Last rites declaration of Ioannes Paulus PP. II (Karol Wojtyla)
2nd April 2005
be, the Church is without proofs if they are right.
814. Montaigne against miracles.
Montaigne for miracles.
815. It is not possible to have a reasonable belief against miracles.
816. Unbelievers the most credulous. They believe the miracles of Vespasian,
in order not to believe those of Moses.
817. Title: How it happens that men believe so many liars, who say that they
have seen miracles, and do not believe any of those who say that they have
secrets to make men immortal, or restore youth to them.--Having considered
how it happens that so great credence is given to so many impostors, who say
they have remedies, often to the length of men putting their lives into
their hands, it has appeared to me that the true cause is that there are
true remedies. For it would not be possible that there should be so many
false remedies and that so much faith should be placed in them, if there
were none true. If there had never been any remedy for any in, and all ills
had been incurable, it is impossible that men should have imagined that they
could give remedies, and still more impossible that so many others should
have believed those who boasted of having remedies; in the same way as did a
man boast of preventing death, no one would believe him, because there is no
example of this. But as there were a number of remedies found to be true by
the very knowledge of the greatest men, the belief of men is thereby
induced; and, this being known to be possible, it has been therefore
concluded that it was. For people commonly reason thus: "A thing is
possible, therefore it is"; because the thing cannot be denied generally,
since there are particular effects which are true, the people, who cannot

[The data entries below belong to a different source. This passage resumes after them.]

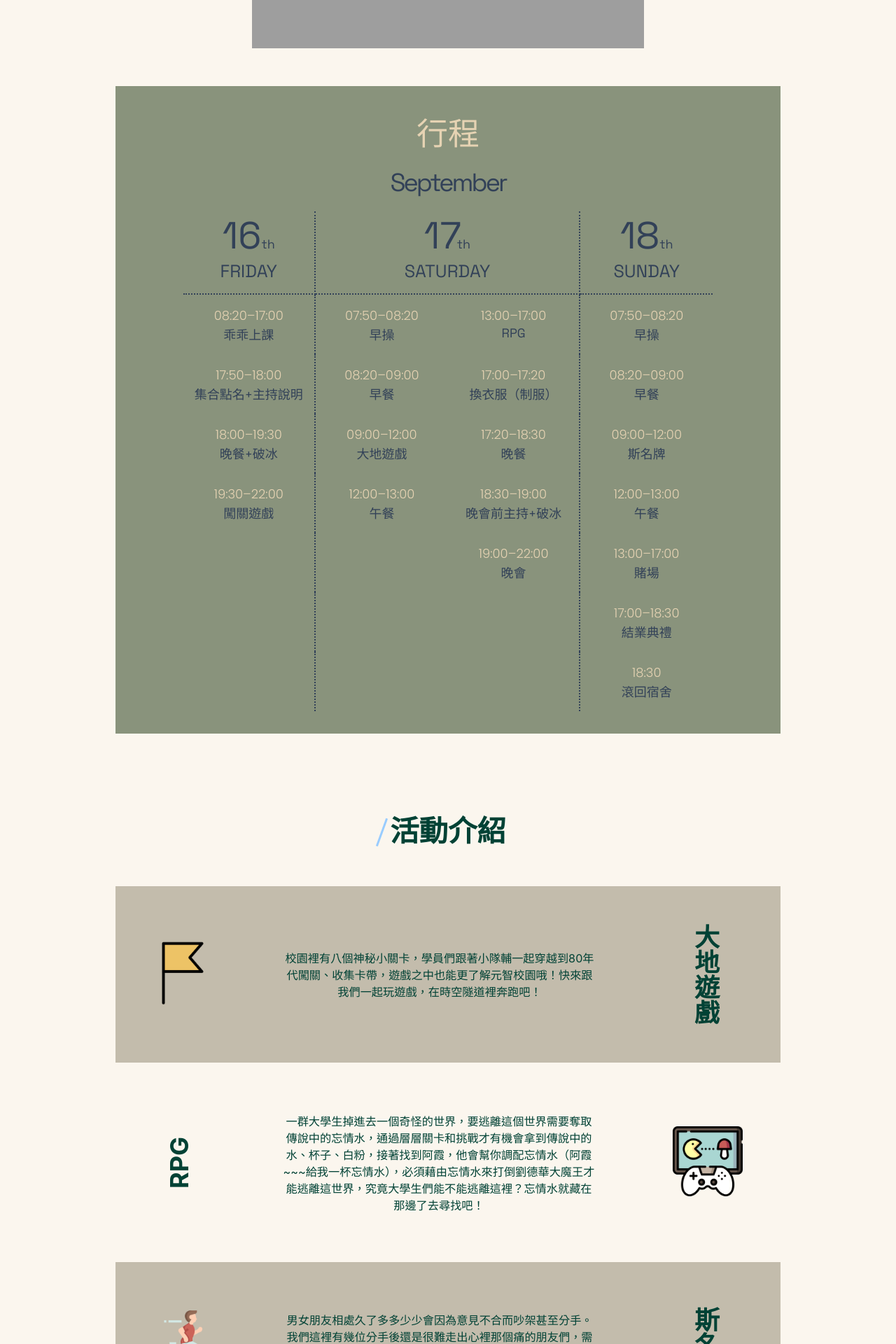
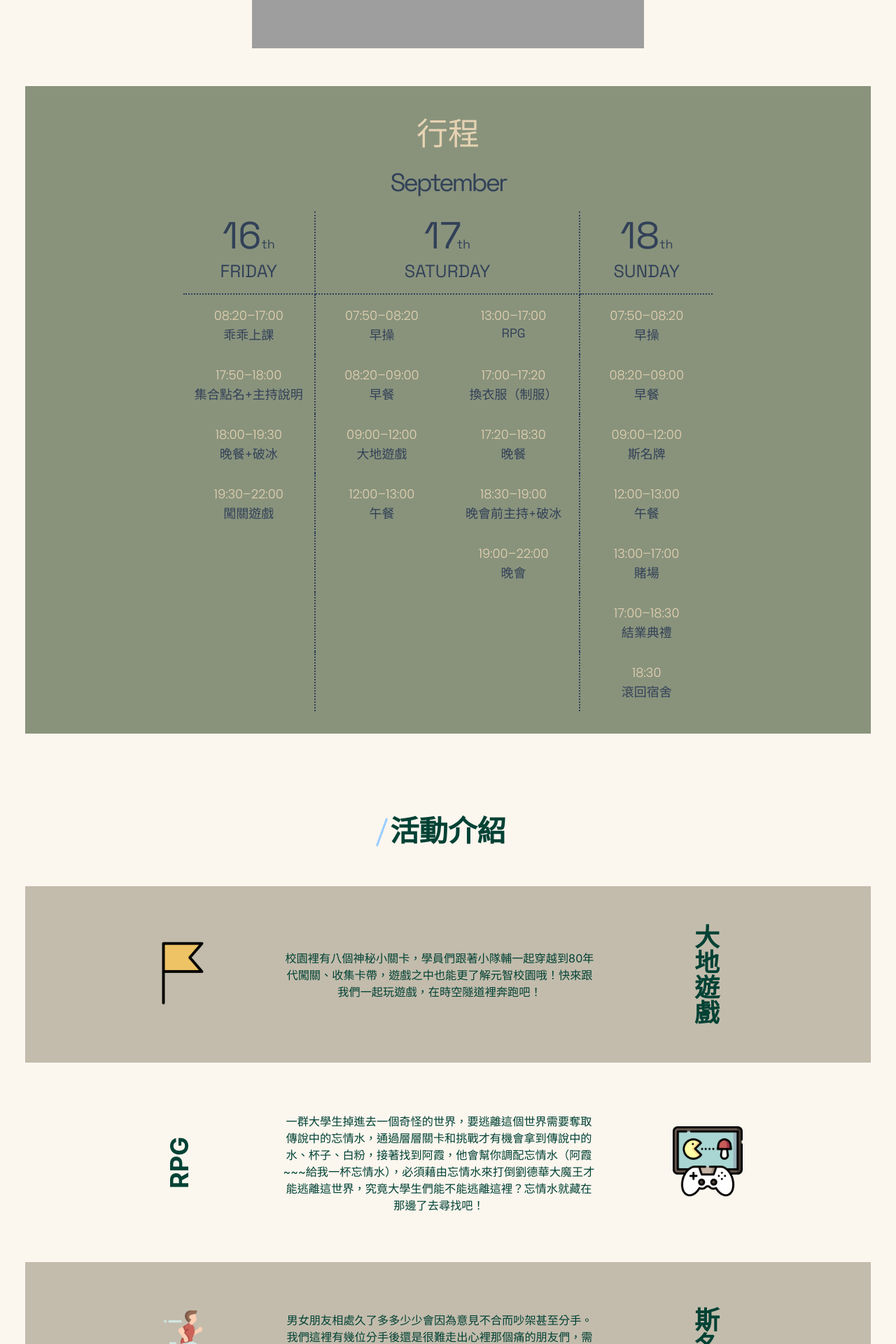
Before and after one commit to IBaseAsyncOrgFactoryProvider/ic-im-in-cse-2022, a Next.js app: page / in a window 1280 px wide. Shown: the part 1040-2960 px from the top of the page at 70% size. Built offline with nearby package versions, Linux system fonts and the light colour scheme; grey boxes are pictures that could not be loaded.

Commit message:
Do not limit container background width

```diff
--- a/components/Feature.js
+++ b/components/Feature.js
@@ -3,13 +3,15 @@ import styles from '../styles/Feature.module.css'
 export default function Feature({
   name, description, image, reversed = false, nameRotated = false,
 }) {
-  let containerClasses = styles.container
+  let containerClasses = styles['outer-container']
   if (reversed) containerClasses += ' ' + styles.reversed
   return (
         <div className={containerClasses}>
-            <h3 className={nameRotated ? styles.rotated : ''}>{name}</h3>
-            <p>{description}</p>
-            <div>{image}</div>
+          <div className={styles.container}>
+              <h3 className={nameRotated ? styles.rotated : ''}>{name}</h3>
+              <p>{description}</p>
+              <div>{image}</div>
+          </div>
         </div>
   )
 }
--- a/styles/Feature.module.css
+++ b/styles/Feature.module.css
@@ -9,9 +9,12 @@
   padding: 3rem 0;
 }
 
-.container.reversed {
+.outer-container.reversed {
+  background-color: var(--color-surface-variant);
+}
+
+.reversed .container {
   flex-direction: row-reverse;
-  background-color: var(--color-surface-variant);
 }
 
 .rotated {
--- a/styles/Schedule.module.css
+++ b/styles/Schedule.module.css
@@ -6,7 +6,6 @@
   display: flex;
   flex-direction: column;
   align-items: center;
-  max-width: var(--container-width);
   margin-left: auto;
   margin-right: auto;
   font-family: 'Space Grotesk', sans-serif;
```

distinguish which among these particular effects are true, believe them all.
In the same way, the reason why so m